Jaguar E Type Series 1 2+2
This is our number one travesty. Take a beautiful car with brilliantly cohesive lines and make it longer and higher. The long wheelbase Series 1 is truly bad mainly because the Series 1 is so pure and beautiful in standard form. The higher roofline looks like an awful last minute add on and the extra length wrecks the lines, without even making the car a proper 4 seater. Nobody can sit in the back of a 2+2 E Type and survive.
Conventional wisdom runs that 6 cylinders are better than 4, 3 litres better than 1.8. Hence the MGC. The MGC is not a bad car, it’s just not a hire car. Conventional wisdom has it that the C doesn’t offer many advantages over the B and there is some merit in that view, although a MGB with more power and a sweet 6 cylinder engine can never be a bad thing. The C’s issues are really about classic car hire – customers have a set view about MGs and they know what they should pay to hire one. A B is reasonably priced and cheap to run, a C much less so. And yet when you’re hiring it, you can’t really charge more for it. Far better, we think, to go for a V8 conversion and enjoy what a big engined MGB should have been like, with lightness at the front and plenty of poke.

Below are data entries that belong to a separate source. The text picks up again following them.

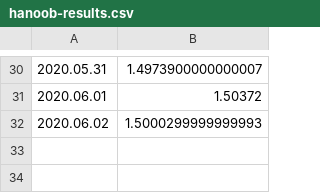
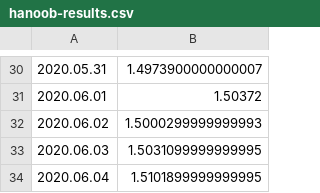
Before and after one commit to mozilla-mobile/fenix-nightly-perftest-results, a CSV file: hanoob-results.csv, drawn as a sheet; only a part is shown, gaps mark what is left out; the diff names each change by its address in the sheet, - before the commit and + after, or states it on an @@ line.

```diff
--- a/hanoob-results.csv
+++ b/hanoob-results.csv
+row 33: 2020.06.03 | 1.5031099999999995
+row 34: 2020.06.04 | 1.5101899999999995
```
Also changed, not shown: al-results.csv, ha-results.csv, 12 other files.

Some great cars take a little time to get going, others fade away slowly. The 911 falls into the first camp. For the first five years of production Porsche only made a diminutive version if the 911 with a short wheelbase, commonly known as the A Series. It’s rubbish. Slow, ponderous and with squat looks its erratic handling earned the 911 its end-swapping reputation. Later cars are much better and the pedals, thankfully, won’t murder your ankles.

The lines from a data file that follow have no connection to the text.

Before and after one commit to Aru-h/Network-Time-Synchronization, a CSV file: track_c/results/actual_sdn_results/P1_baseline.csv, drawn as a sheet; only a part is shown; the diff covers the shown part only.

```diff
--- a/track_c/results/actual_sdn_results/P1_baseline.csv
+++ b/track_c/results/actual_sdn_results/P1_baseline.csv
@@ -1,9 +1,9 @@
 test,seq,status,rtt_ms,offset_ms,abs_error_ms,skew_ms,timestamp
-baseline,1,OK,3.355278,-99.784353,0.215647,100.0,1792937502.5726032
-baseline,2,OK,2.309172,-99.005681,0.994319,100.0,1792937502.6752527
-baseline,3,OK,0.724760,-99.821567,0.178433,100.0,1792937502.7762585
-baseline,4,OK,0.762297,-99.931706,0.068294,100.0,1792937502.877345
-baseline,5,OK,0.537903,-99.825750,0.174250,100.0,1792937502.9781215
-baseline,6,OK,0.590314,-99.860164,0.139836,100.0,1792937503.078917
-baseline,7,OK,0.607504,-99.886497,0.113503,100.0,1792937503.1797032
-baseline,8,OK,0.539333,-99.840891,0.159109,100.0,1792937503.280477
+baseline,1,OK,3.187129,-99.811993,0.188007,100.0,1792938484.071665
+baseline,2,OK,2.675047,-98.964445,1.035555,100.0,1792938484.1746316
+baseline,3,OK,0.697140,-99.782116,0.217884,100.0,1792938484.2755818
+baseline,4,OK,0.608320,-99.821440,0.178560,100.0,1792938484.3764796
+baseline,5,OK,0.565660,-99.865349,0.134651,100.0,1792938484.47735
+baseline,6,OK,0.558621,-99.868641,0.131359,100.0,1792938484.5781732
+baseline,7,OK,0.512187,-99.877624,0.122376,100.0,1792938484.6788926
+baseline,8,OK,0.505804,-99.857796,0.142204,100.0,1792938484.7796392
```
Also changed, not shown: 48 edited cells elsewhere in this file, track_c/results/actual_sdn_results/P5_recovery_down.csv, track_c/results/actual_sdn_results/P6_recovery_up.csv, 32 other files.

Daimler 250 V8
Now this is a tough one. The small capacity Daimler v8 is a very, very good car. The v8 Turner engine is far superior to the straight 6 Jaguar engines and it had power steering as standard. It also looks exactly like a mk2. But it isn’t a Mk2 is it? Lured by the undeniable advantages of te Daimler version we put one in our hire fleet. It looked great and we organised some nice photos to reflect that. But despite all that, it hired twice in 12 months, roughly 2% of what we expect from a mk2. Why? Well there’s one big fat reason – it’s not a mk2. And unvariably the Daimler is automatic. To really enjoy the spirited driving that is a mk2 trademark you need a manual box. Otherwise you might as well be a passenger. So, Daimler v8, better than a mk2 but not, ultimately, as good. To the power of 2%.

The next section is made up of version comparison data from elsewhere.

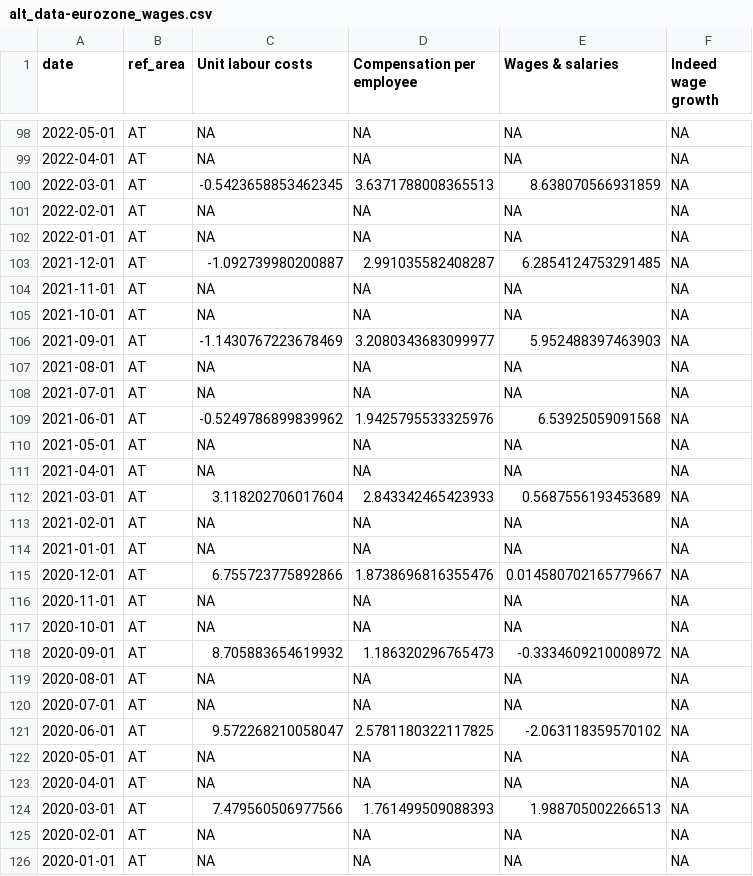
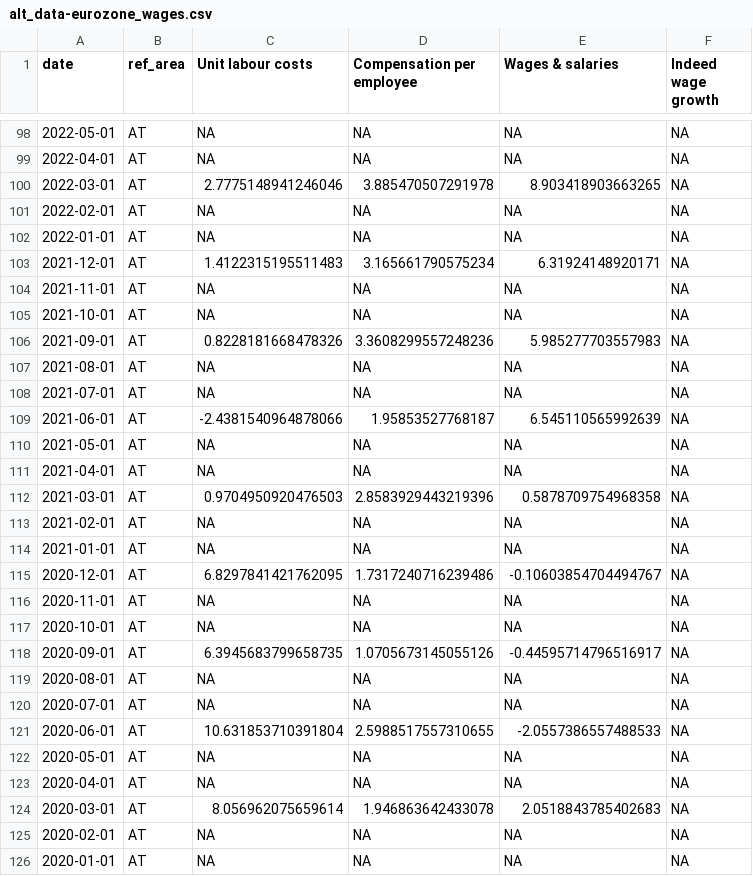
Before and after one commit to jhsuss/ft-monetary-policy-radar, a CSV file: data/alt_data-eurozone_wages.csv, drawn as a sheet; only a part is shown, gaps mark what is left out; the diff covers the shown part only.

Commit message:
Eurozone alt wages data

```diff
--- a/data/alt_data-eurozone_wages.csv
+++ b/data/alt_data-eurozone_wages.csv
@@ -99,27 +99,27 @@ date,ref_area,Unit labour costs,Compensation per employee,Wages & salaries,Indee
 2022-04-01,AT,NA,NA,NA,NA
-2022-03-01,AT,-0.5423658853462345,3.6371788008365513,8.638070566931859,NA
+2022-03-01,AT,2.7775148941246046,3.885470507291978,8.903418903663265,NA
 2022-02-01,AT,NA,NA,NA,NA
 2022-01-01,AT,NA,NA,NA,NA
-2021-12-01,AT,-1.092739980200887,2.991035582408287,6.2854124753291485,NA
+2021-12-01,AT,1.4122315195511483,3.165661790575234,6.31924148920171,NA
 2021-11-01,AT,NA,NA,NA,NA
 2021-10-01,AT,NA,NA,NA,NA
-2021-09-01,AT,-1.1430767223678469,3.2080343683099977,5.952488397463903,NA
+2021-09-01,AT,0.8228181668478326,3.3608299557248236,5.985277703557983,NA
 2021-08-01,AT,NA,NA,NA,NA
 2021-07-01,AT,NA,NA,NA,NA
-2021-06-01,AT,-0.5249786899839962,1.9425795533325976,6.53925059091568,NA
+2021-06-01,AT,-2.4381540964878066,1.95853527768187,6.545110565992639,NA
 2021-05-01,AT,NA,NA,NA,NA
 2021-04-01,AT,NA,NA,NA,NA
-2021-03-01,AT,3.118202706017604,2.843342465423933,0.5687556193453689,NA
+2021-03-01,AT,0.9704950920476503,2.8583929443219396,0.5878709754968358,NA
 2021-02-01,AT,NA,NA,NA,NA
 2021-01-01,AT,NA,NA,NA,NA
-2020-12-01,AT,6.755723775892866,1.8738696816355476,0.014580702165779667,NA
+2020-12-01,AT,6.8297841421762095,1.7317240716239486,-0.10603854704494767,NA
 2020-11-01,AT,NA,NA,NA,NA
 2020-10-01,AT,NA,NA,NA,NA
-2020-09-01,AT,8.705883654619932,1.186320296765473,-0.3334609210008972,NA
+2020-09-01,AT,6.3945683799658735,1.0705673145055126,-0.44595714796516917,NA
 2020-08-01,AT,NA,NA,NA,NA
 2020-07-01,AT,NA,NA,NA,NA
-2020-06-01,AT,9.572268210058047,2.5781180322117825,-2.063118359570102,NA
+2020-06-01,AT,10.631853710391804,2.5988517557310655,-2.0557386557488533,NA
 2020-05-01,AT,NA,NA,NA,NA
 2020-04-01,AT,NA,NA,NA,NA
-2020-03-01,AT,7.479560506977566,1.761499509088393,1.988705002266513,NA
+2020-03-01,AT,8.056962075659614,1.946863642433078,2.0518843785402683,NA
 2020-02-01,AT,NA,NA,NA,NA
```
Also changed, not shown: 39 edited cells elsewhere in this file.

Over the last 7 years we’ve learned by trial and error what customers want when they choose a classic car to hire. In some cases, like the Daimler, we’ve had to put personal opinion to one side. The result is a fleet of cars that we are proud to offer – we aren’t cutting corners and we aren’t fobbing customers off with the duff version of a great car. To find out more call 01527 893733 or visit http://www.greatescapecars.co.uk